[[ EXERCISE INPUT, beginning ]]
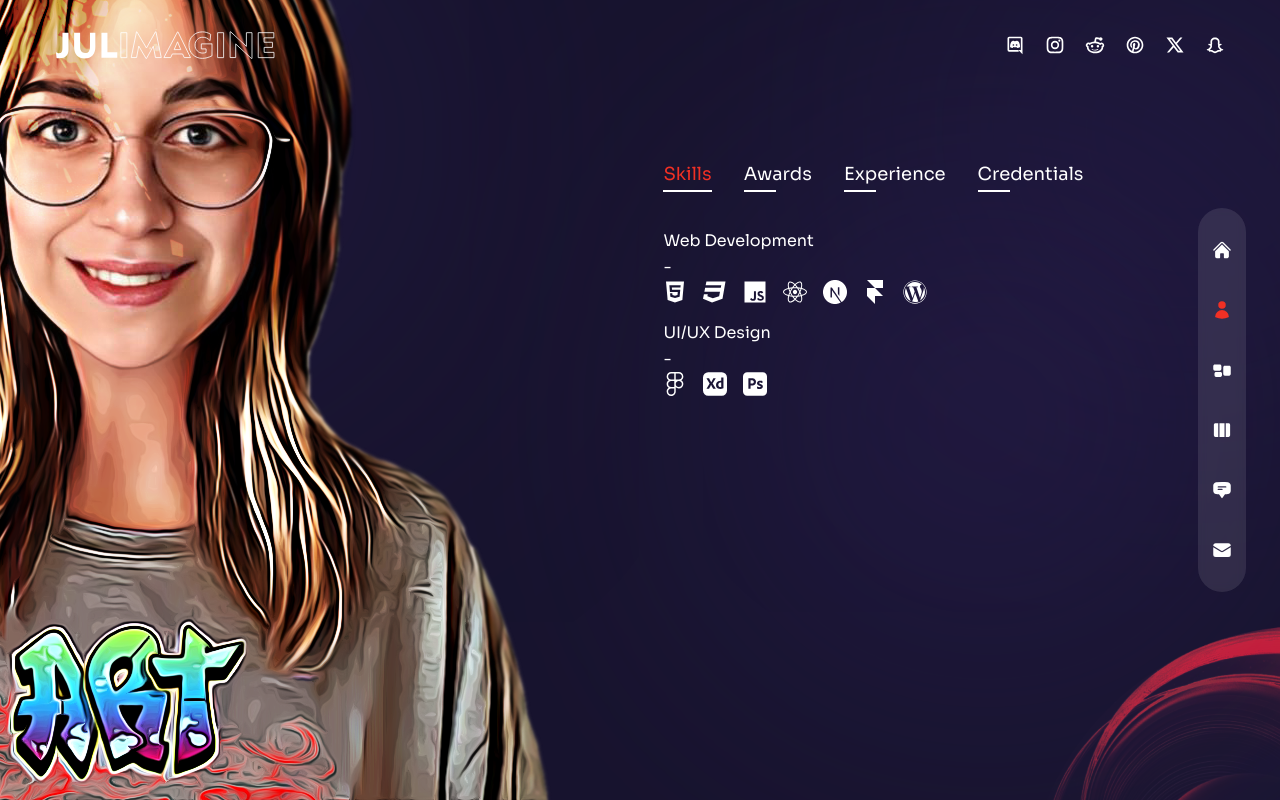
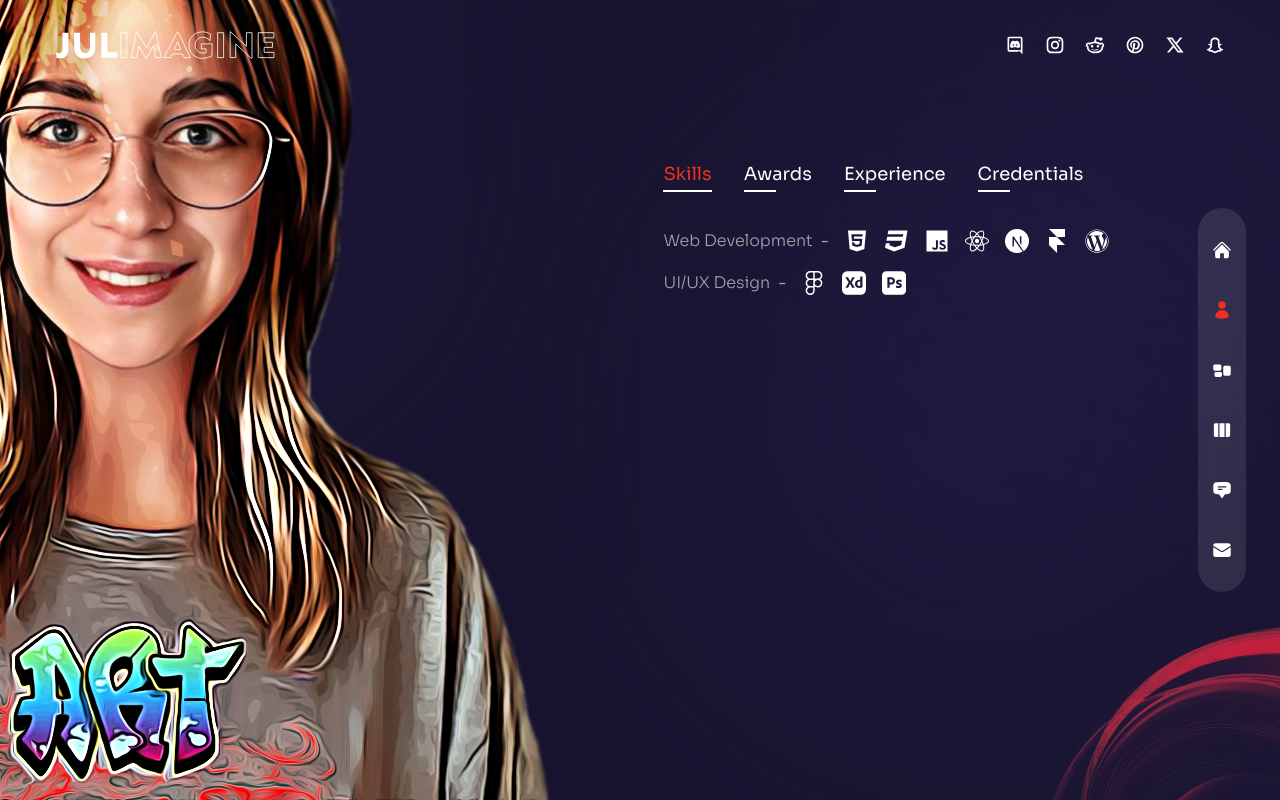
Before and after one commit to yburdakova/julimagine, a Next.js app: page /about in a window 1280 px wide. Built offline with nearby package versions, Linux system fonts and the light colour scheme.

Commit message:
some fixes

```diff
--- a/pages/about/index.tsx
+++ b/pages/about/index.tsx
@@ -43,13 +43,13 @@ const About = () => {
           <div className="flex flex-col items-center py-2 xl:py-6 gap-y-2 xl:gap-y-4 xl:items-start">
             {aboutData[index].info.map(( item, indexItem) => {
               return(
-                <div key={indexItem}>
-                  <div>{item.title}</div>
-                  <div className="hidden xl:flex">-</div>
+                <div key={indexItem} className='flex flex-col items-center flex-1 text-white/60 md:flex-row max-w-max gap-x-2'>
+                  <div className='mb-2 font-light md:mb-0'>{item.title}</div>
+                  <div className="hidden md:flex">-</div>
                   <div className="">{item.stage}</div>
                   <div className="flex gap-x-4">
                     {item.icons?.map(( icon, indexItem ) => {
-                      return <div className="text-2xl" key={indexItem}>{React.createElement(icon)}</div>
+                      return <div className="text-2xl text-white" key={indexItem}>{React.createElement(icon)}</div>
                     })}
                   </div>
 
--- a/pages/index.tsx
+++ b/pages/index.tsx
@@ -35,7 +35,7 @@ function Home() {
             Imagination is the first step towards changing reality, as it is where ideas are born, and with the help of creativity, they transform into living projects. This process promotes development and innovation, altering the face of reality and infusing it with new energy and values.
           </motion.p>
           {/* My Projects button */}
-          <div className='relative z-50 flex justify-center xl:hidden'>
+          <div className='relative flex justify-center z-8 xl:hidden'>
             <ProjectsBtn/>
           </div>
           <motion.div
```
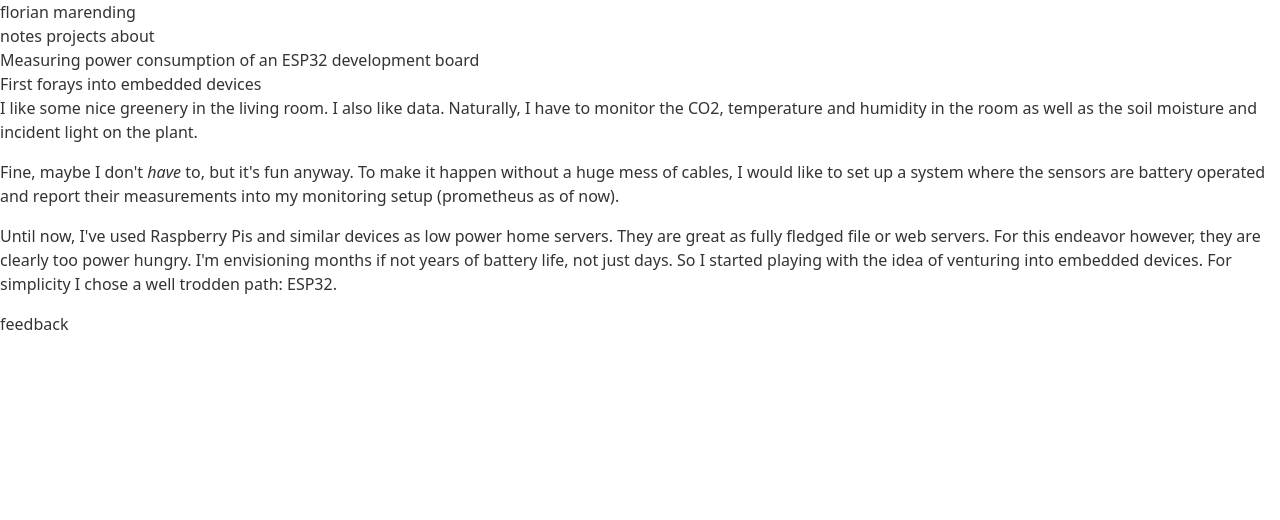
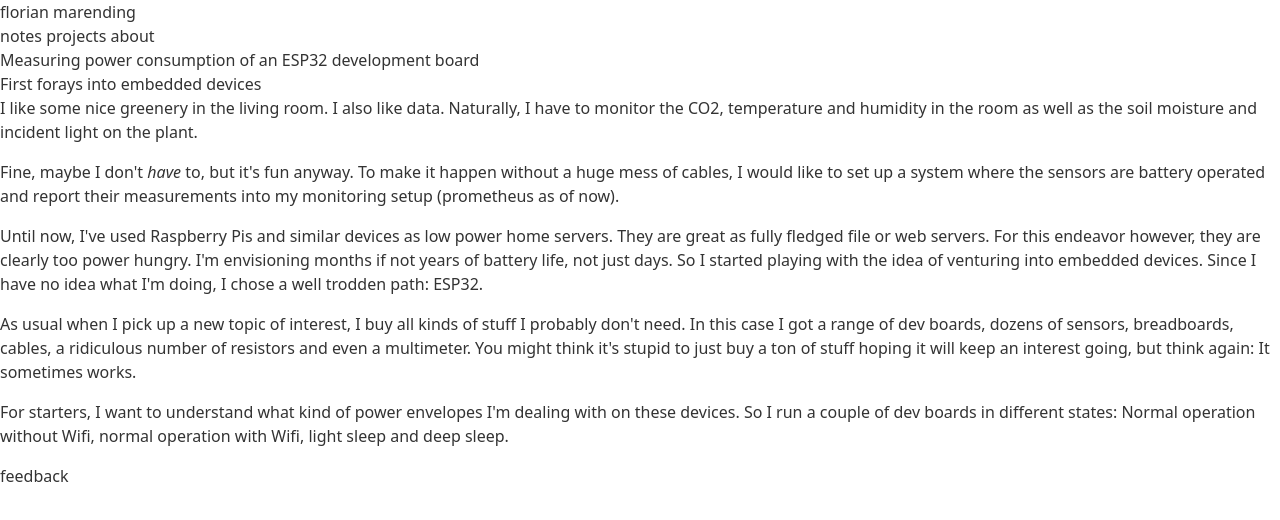
Before and after one commit to beingflo/marending.dev, a SvelteKit app: page /notes/esp-power in a window 1280 px wide. Shown: the top 520 px of the page. Built offline with nearby package versions, Linux system fonts and the light colour scheme.

Commit message:
[esp-power] Continue writing

```diff
--- a/src/routes/notes/esp-power/+page.svelte
+++ b/src/routes/notes/esp-power/+page.svelte
@@ -28,7 +28,18 @@
 		>Until now, I've used Raspberry Pis and similar devices as low power home servers. They are
 		great as fully fledged file or web servers. For this endeavor however, they are clearly too
 		power hungry. I'm envisioning months if not years of battery life, not just days. So I started
-		playing with the idea of venturing into embedded devices. For simplicity I chose a well trodden
-		path: ESP32.
+		playing with the idea of venturing into embedded devices. Since I have no idea what I'm doing, I
+		chose a well trodden path: ESP32.
+	</P>
+	<P>
+		As usual when I pick up a new topic of interest, I buy all kinds of stuff I probably don't need.
+		In this case I got a range of dev boards, dozens of sensors, breadboards, cables, a ridiculous
+		number of resistors and even a multimeter. You might think it's stupid to just buy a ton of
+		stuff hoping it will keep an interest going, but think again: It sometimes works.
+	</P>
+	<P
+		>For starters, I want to understand what kind of power envelopes I'm dealing with on these
+		devices. So I run a couple of dev boards in different states: Normal operation without Wifi,
+		normal operation with Wifi, light sleep and deep sleep.
 	</P>
 </Note>
```
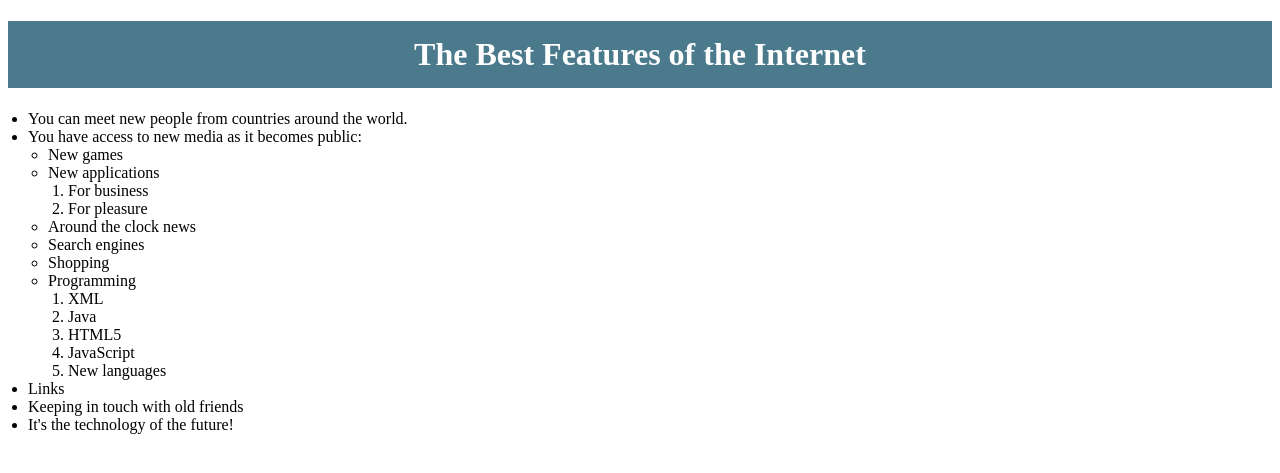
After one commit to s2lwacs/libraryproject, a Django app: page /books/html5/listing/ in a window 1280 px wide. The commit adds this page. Shown: the top 473 px of the page. Run offline with Django 5.2, Linux system fonts and the light colour scheme.

Commit message:
lab 3 task3 Listing (nested))

```diff
--- a/libraryproject/apps/bookmodule/urls.py
+++ b/libraryproject/apps/bookmodule/urls.py
@@ -5,5 +5,7 @@ path('', views.index),
 path('index2/<int:val1>/', views.index2),
 path('<int:bookId>', views.viewbook),
 path('html5/links/', views.links, name='links'),
-path('html5/text/formatting/', views.formatting, name='formatting')
+path('html5/text/formatting/', views.formatting, name='formatting'),
+path('html5/listing/', views.listing, name='listing')
+
 ]
--- a/libraryproject/apps/bookmodule/views.py
+++ b/libraryproject/apps/bookmodule/views.py
@@ -25,3 +25,6 @@ from django.shortcuts import render
 
 def formatting(request):
     return render(request, 'bookmodule/formatting.html')
+
+def listing(request):
+    return render(request, 'bookmodule/listing.html')
--- /dev/null
+++ b/libraryproject/apps/templates/bookmodule/listing.html
@@ -0,0 +1,42 @@
+{% load static %}
+<!DOCTYPE html>
+<html lang="en">
+<head>
+    <meta charset="UTF-8">
+    <meta name="viewport" content="width=device-width, initial-scale=1.0">
+    <link rel="stylesheet" href="{% static 'bookmodule/css/main.css' %}">
+    <title>Listing Page</title>
+</head>
+<body>
+    <h1>The Best Features of the Internet</h1>
+    <ul>
+        <li>You can meet new people from countries around the world.</li>
+        <li>You have access to new media as it becomes public:
+            <ul>
+                <li>New games</li>
+                <li>New applications
+                    <ol>
+                        <li>For business</li>
+                        <li>For pleasure</li>
+                    </ol>
+                </li>
+                <li>Around the clock news</li>
+                <li>Search engines</li>
+                <li>Shopping</li>
+                <li>Programming
+                    <ol>
+                        <li>XML</li>
+                        <li>Java</li>
+                        <li>HTML5</li>
+                        <li>JavaScript</li>
+                        <li>New languages</li>
+                    </ol>
+                </li>
+            </ul>
+        </li>
+        <li>Links</li>
+        <li>Keeping in touch with old friends</li>
+        <li>It's the technology of the future!</li>
+    </ul>
+</body>
+</html>
--- a/libraryproject/static/bookmodule/css/main.css
+++ b/libraryproject/static/bookmodule/css/main.css
@@ -58,7 +58,25 @@
 }
 
 h1 {
-    background-color: #f7f7cc;
-    color: green;
-    padding: 10px;
+    background-color: #4a7a8c;
+    color: white;
+    padding: 15px;
+    text-align: center;
 }
+
+ul {
+    padding-left: 20px;
+    list-style-type: disc;
+}
+
+ul ul {
+    list-style-type: circle;
+}
+
+ul ul ul {
+    list-style-type: square;
+}
+
+ol {
+    padding-left: 20px;
+}
```
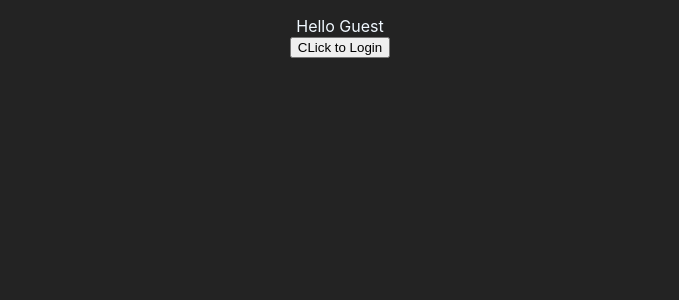
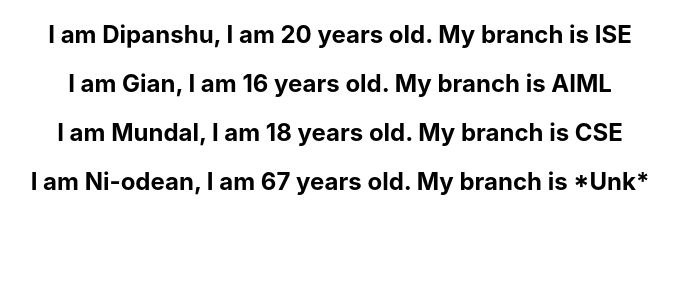
Before and after one commit to DipanshuShaw/React-Learning, a React (Create React App) app: page / in a window 1280 px wide. Shown: the top 300 px of the page, without its empty margins (300-979 px from the left). Built offline with nearby package versions, Linux system fonts and the light colour scheme.

Commit message:
List rendering Done

```diff
--- a/src/App.js
+++ b/src/App.js
@@ -6,6 +6,7 @@ import Message from './components/message';
 import Incrementor from './components/incrementor';
 import FunctionClick from './components/functionClick';
 import ConditionalGreet from './components/ConditionalGreet';
+import NameList from './components/ListRendering/nameList';
 import Parent from './components/parentChild/Parent';
 // import LoggedCheck from './components/LoggedCheck';
 
@@ -42,7 +43,9 @@ function App() {
 
 {/* <LoggedCheck /> */}
 
-<ConditionalGreet />
+{/* <ConditionalGreet /> */}
+
+<NameList />
 
       {/* <Greet name="Dipanshu">
         <div>
--- /dev/null
+++ b/src/components/ListRendering/nameList.js
@@ -0,0 +1,38 @@
+import React from 'react'
+import Person from './person'
+
+function nameList() {
+
+    let Persons = [
+        {
+            name : 'Dipanshu',
+            age : '20',
+            branch : 'ISE'
+        },
+        {
+            name : 'Gian',
+            age : '16',
+            branch : 'AIML'
+        },
+        {
+            name : 'Mundal',
+            age : '18',
+            branch : 'CSE'
+        },
+        {
+            name : 'Ni-odean',
+            age : '67',
+            branch : '*Unk*'
+        }
+    ]
+
+
+    const personList = Persons.map(person => <Person person={person} />)
+  return (
+    <div>
+        {personList}
+    </div>
+  )
+}
+
+export default nameList
--- /dev/null
+++ b/src/components/ListRendering/person.js
@@ -0,0 +1,13 @@
+import React from 'react'
+
+function person({person}) {
+  return (
+    <div>
+      <h2>
+        I am {person.name}, I am {person.age} years old. My branch is {person.branch}
+      </h2>
+    </div>
+  )
+}
+
+export default person
--- a/src/index.css
+++ b/src/index.css
@@ -1,7 +1,7 @@
 body {
   margin: 0;
-  background-color: rgb(35, 35, 35);
-  color: aliceblue;
+  /* background-color: rgb(35, 35, 35);
+  color: aliceblue; */
   font-family: -apple-system, BlinkMacSystemFont, 'Segoe UI', 'Roboto', 'Oxygen',
     'Ubuntu', 'Cantarell', 'Fira Sans', 'Droid Sans', 'Helvetica Neue',
     sans-serif;
```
[[ EXERCISE INPUT, end ]]
== TASK INSTRUCTIONS ==
Scan the material above for "relative". Copy every line where it appears.

== SOLVED PROBLEM ==
-          <div className='relative z-50 flex justify-center xl:hidden'>
+          <div className='relative flex justify-center z-8 xl:hidden'>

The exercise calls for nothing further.